TASK GOAL: Show only those lines of the entries where the string "drift" is found.

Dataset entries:
+++++

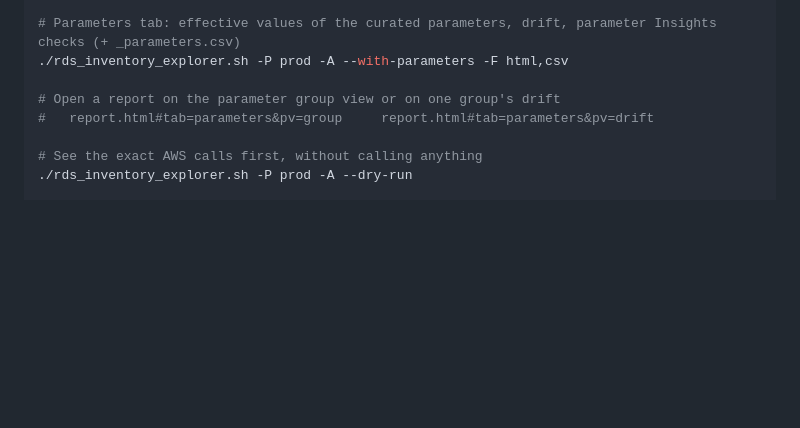
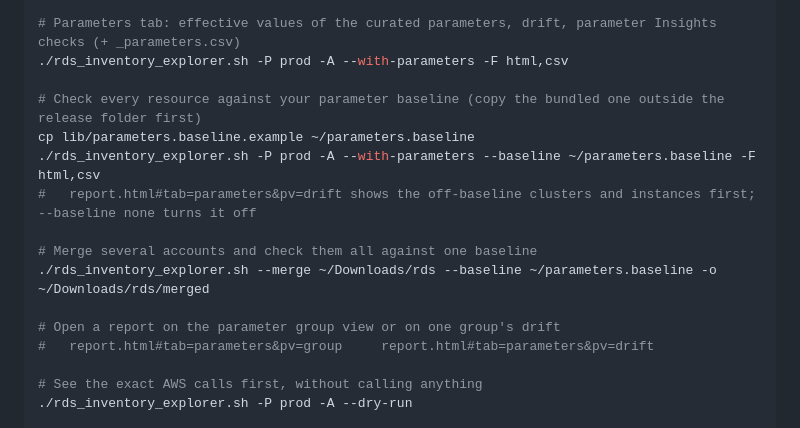
Before and after one commit to manideepgrandhi/rds-inventory-explorer, a Markdown page: EXAMPLES.md, the part around the change. GitHub-like rendering; blank space fills up the shorter version.

```diff
--- a/EXAMPLES.md
+++ b/EXAMPLES.md
@@ -16,6 +16,14 @@
 # Parameters tab: effective values of the curated parameters, drift, parameter Insights checks (+ _parameters.csv)
 ./rds_inventory_explorer.sh -P prod -A --with-parameters -F html,csv
 
+# Check every resource against your parameter baseline (copy the bundled one outside the release folder first)
+cp lib/parameters.baseline.example ~/parameters.baseline
+./rds_inventory_explorer.sh -P prod -A --with-parameters --baseline ~/parameters.baseline -F html,csv
+#   report.html#tab=parameters&pv=drift shows the off-baseline clusters and instances first; --baseline none turns it off
+
+# Merge several accounts and check them all against one baseline
+./rds_inventory_explorer.sh --merge ~/Downloads/rds --baseline ~/parameters.baseline -o ~/Downloads/rds/merged
+
 # Open a report on the parameter group view or on one group's drift
 #   report.html#tab=parameters&pv=group     report.html#tab=parameters&pv=drift
 
```
Also changed, not shown: README.md (+37 -4 lines), docs/baseline.png (added), 13 other files.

+++++

EXERCISE OUTPUT:
 # Parameters tab: effective values of the curated parameters, drift, parameter Insights checks (+ _parameters.csv)
+#   report.html#tab=parameters&pv=drift shows the off-baseline clusters and instances first; --baseline none turns it off
 # Open a report on the parameter group view or on one group's drift
 #   report.html#tab=parameters&pv=group     report.html#tab=parameters&pv=drift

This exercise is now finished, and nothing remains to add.